▸ How to complete this task:
The answer should be each line from the entries below that has the word "span" in it.

━━━ Data provided

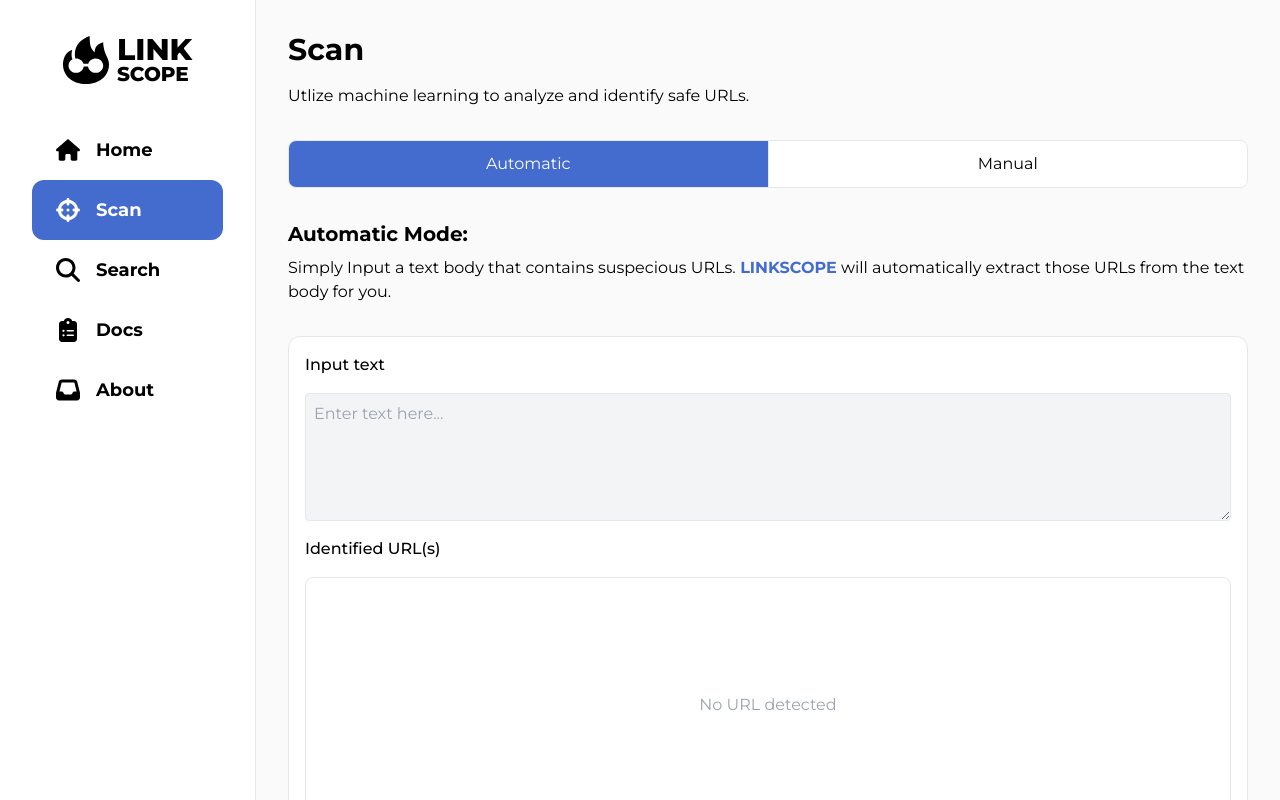
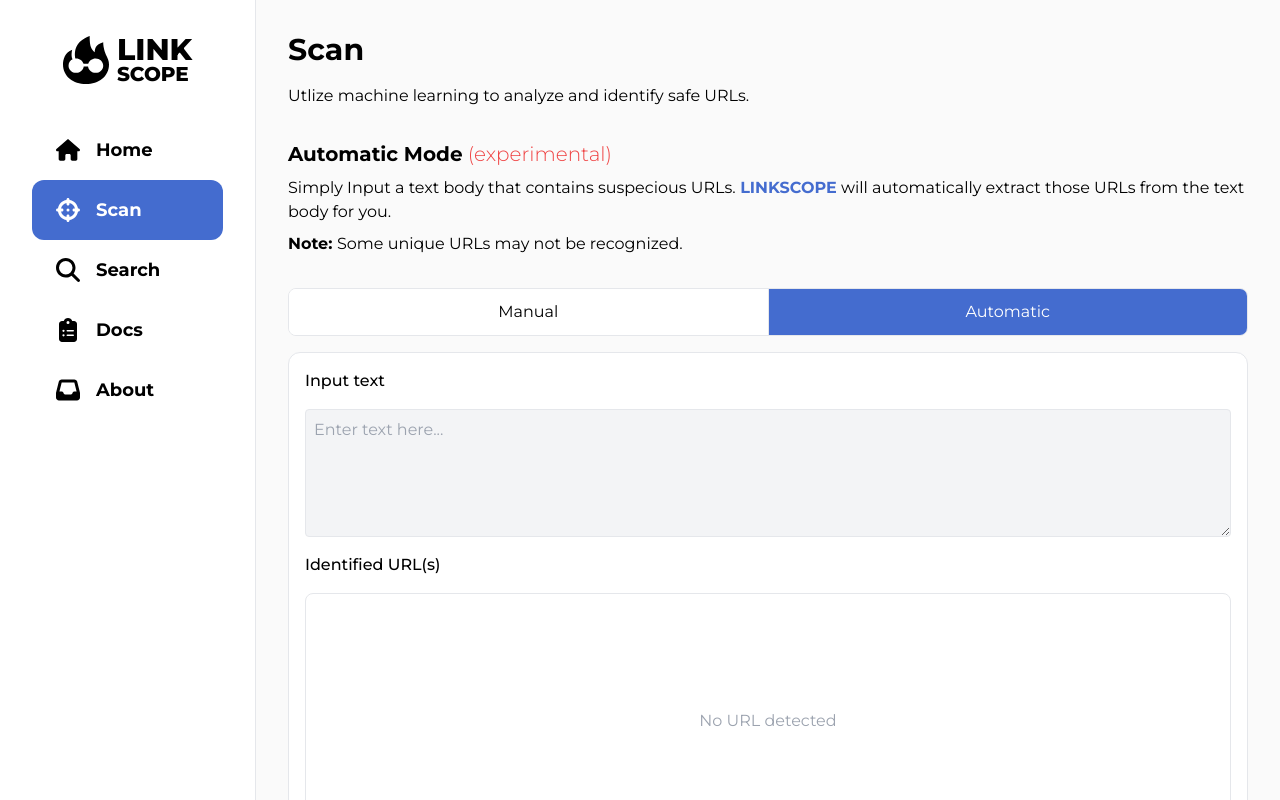
Before and after one commit to Senior-Synergy/linkscope-front, a Next.js app: page /scan in a window 1280 px wide. Both pictures are taken after a click on the button "Automatic". Shown: the top 800 px of the page. Built offline with nearby package versions, Linux system fonts and the light colour scheme.

Commit message:
Minor styling and content updates
- Adaptive padding
- Change some texts
- Layout adjustment

```diff
--- a/src/app/docs/page.tsx
+++ b/src/app/docs/page.tsx
@@ -39,7 +39,7 @@ const DocumentationPage = () => {
   ];
 
   return (
-    <main className="flex flex-col p-8 gap-4">
+    <main className="flex flex-col p-4 md:p-8 gap-8">
       <div className="">
         <h1 className="text-3xl font-bold mb-4">Documentation</h1>
         <p>To be updated</p>
--- a/src/app/page.tsx
+++ b/src/app/page.tsx
@@ -5,8 +5,6 @@ import Link from "next/link";
 import UrlList from "@/components/search/UrlList";
 import Button from "@/components/common/Button";
 import Footer from "@/components/common/Footer";
-
-import backgroundImage from "../../public/images/background/double-bubble-outline.png";
 
 const HomePage = () => {
   const dummyUrlList: UrlInfo[] = [
@@ -39,7 +37,7 @@ const HomePage = () => {
   ];
 
   return (
-    <main className="flex flex-col p-8 gap-8">
+    <main className="flex flex-col p-6 md:p-8 gap-8">
       <div className="flex flex-col w-full gap-4">
         <h1 className="text-3xl font-bold">
           Introducing,<span className="text-primary"> LINKSCOPE</span>
@@ -76,44 +74,6 @@ const HomePage = () => {
         </div>
       </div>
 
-      {/* <div>
-          <h2 className="text-xl font-bold mb-4">
-            You Might Be Interested In:
-          </h2>
-          <div className="flex flex-col md:flex-row gap-4">
-            <div className="flex w-full md:w-1/2 min-h-28 justify-between items-center gap-4 bg-primary p-4 rounded-xl text-white">
-              <div className="flex gap-4">
-                <Image
-                  src={"/logo/logo-white.svg"}
-                  alt="logo"
-                  width={64}
-                  height={64}
-                />
-                <div>
-                  <h3 className="font-bold text-xl">URL Scanner</h3>
-                  <p className="font-light">Detect phishing links</p>
-                </div>
-              </div>
-              <div className="shrink-0 h-6 w-6 rounded-full bg-white" />
-            </div>
-            <div className="flex w-full md:w-1/2 min-h-28 justify-between items-center gap-4 bg-primary p-4 rounded-xl text-white">
-              <div className="flex gap-4">
-                <Image
-                  src={"/logo/logo-white.svg"}
-                  alt="logo"
-                  width={64}
-                  height={64}
-                />
-                <div>
-                  <h3 className="font-bold text-xl">Search URLs</h3>
-                  <p className="font-light">Explore previously scanned URLs</p>
-                </div>
-              </div>
-              <div className="shrink-0 h-6 w-6 rounded-full bg-white" />
-            </div>
-          </div>
-        </div> */}
-
       <div>
         <h2 className="text-xl font-bold mb-4">Recently Scanned URLs</h2>
         <UrlList urlList={dummyUrlList} />
--- a/src/app/scan/page.tsx
+++ b/src/app/scan/page.tsx
@@ -3,7 +3,7 @@ import Scanner from "@/components/scanner/Scanner";
 
 const ScanPage = () => {
   return (
-    <main className="flex flex-col p-8 gap-8">
+    <main className="flex flex-col p-4 md:p-8 gap-8">
       <header>
         <h1 className="text-3xl font-bold mb-4">Scan</h1>
         <p>{`Utlize machine learning to analyze and identify safe URLs.`}</p>
--- a/src/components/common/Footer.tsx
+++ b/src/components/common/Footer.tsx
@@ -2,7 +2,7 @@ function Footer() {
   return (
     <footer className="text-gray-500 text-sm">
       <p>
-        <span className="font-semibold">LinkScope</span> | Developed by
+        <span className="font-semibold">LINKSCOPE</span> | Developed by
         <span className="font-semibold"> Senior Synergy</span>
       </p>
     </footer>
--- a/src/components/scanner/Scanner.tsx
+++ b/src/components/scanner/Scanner.tsx
@@ -8,11 +8,11 @@ import AutoScanner from "./AutoScanner";
 
 function Scanner() {
   const scannerModeOptions = [
+    { title: "Manual", value: 1 },
     { title: "Automatic", value: 0 },
-    { title: "Manual", value: 1 },
   ];
 
-  const [scannerMode, setScannerMode] = useState(0);
+  const [scannerMode, setScannerMode] = useState(1);
 
   function changeScannerMode(target: number) {
     setScannerMode(target);
@@ -20,7 +20,37 @@ function Scanner() {
 
   return (
     <>
-      <div className="h-12">
+      {scannerMode === 0 && (
+        <div>
+          <h3 className="text-xl font-bold mb-2">
+            Automatic Mode
+            <span className="text-red-500 font-light"> (experimental)</span>
+          </h3>
+          <p className="mb-2">
+            Simply Input a text body that contains suspecious URLs.
+            <span className="font-bold text-primary"> LINKSCOPE</span> will
+            automatically extract those URLs from the text body for you.
+          </p>
+          <p>
+            <span className="font-bold">Note: </span>
+            Some unique URLs may not be recognized.
+          </p>
+        </div>
+      )}
+
+      {scannerMode === 1 && (
+        <div>
+          <h3 className="text-xl font-bold mb-2">Manual Mode</h3>
+          <p>
+            Manually input individual URLs that you wish to scan.
+            <span className="font-bold text-primary"> LINKSCOPE</span> will
+            validate your URLs before continuing.
+          </p>
+        </div>
+      )}
+
+      <div>
+        <div className="h-12 mb-4">
           <TabSelector
             currentItem={scannerMode}
             itemList={scannerModeOptions}
@@ -30,33 +60,16 @@ function Scanner() {
 
         {scannerMode === 0 && (
           <>
-          <div>
-            <h3 className="text-xl font-bold mb-2">Automatic Mode:</h3>
-            <p>
-              Simply Input a text body that contains suspecious URLs.
-              <span className="font-bold text-primary"> LINKSCOPE</span> will
-              automatically extract those URLs from the text body for you.
-            </p>
-          </div>
-
             <AutoScanner />
           </>
         )}
 
         {scannerMode === 1 && (
           <>
-          <div>
-            <h3 className="text-xl font-bold mb-2">Manual Mode:</h3>
-            <p>
-              Manually input individual URLs that you wish to scan.
-              <span className="font-bold text-primary"> LINKSCOPE</span> will
-              validate your URLs before continuing.
-            </p>
-          </div>
-
             <ManualScanner />
           </>
         )}
+      </div>
     </>
   );
 }
```
Lines whose indentation alone changed are shown as unchanged.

━━━━━━

▸ Exercise result:
           Introducing,<span className="text-primary"> LINKSCOPE</span>
-        <span className="font-semibold">LinkScope</span> | Developed by
+        <span className="font-semibold">LINKSCOPE</span> | Developed by
         <span className="font-semibold"> Senior Synergy</span>
+            <span className="text-red-500 font-light"> (experimental)</span>
+            <span className="font-bold text-primary"> LINKSCOPE</span> will
+            <span className="font-bold">Note: </span>
+            <span className="font-bold text-primary"> LINKSCOPE</span> will
-              <span className="font-bold text-primary"> LINKSCOPE</span> will
-              <span className="font-bold text-primary"> LINKSCOPE</span> will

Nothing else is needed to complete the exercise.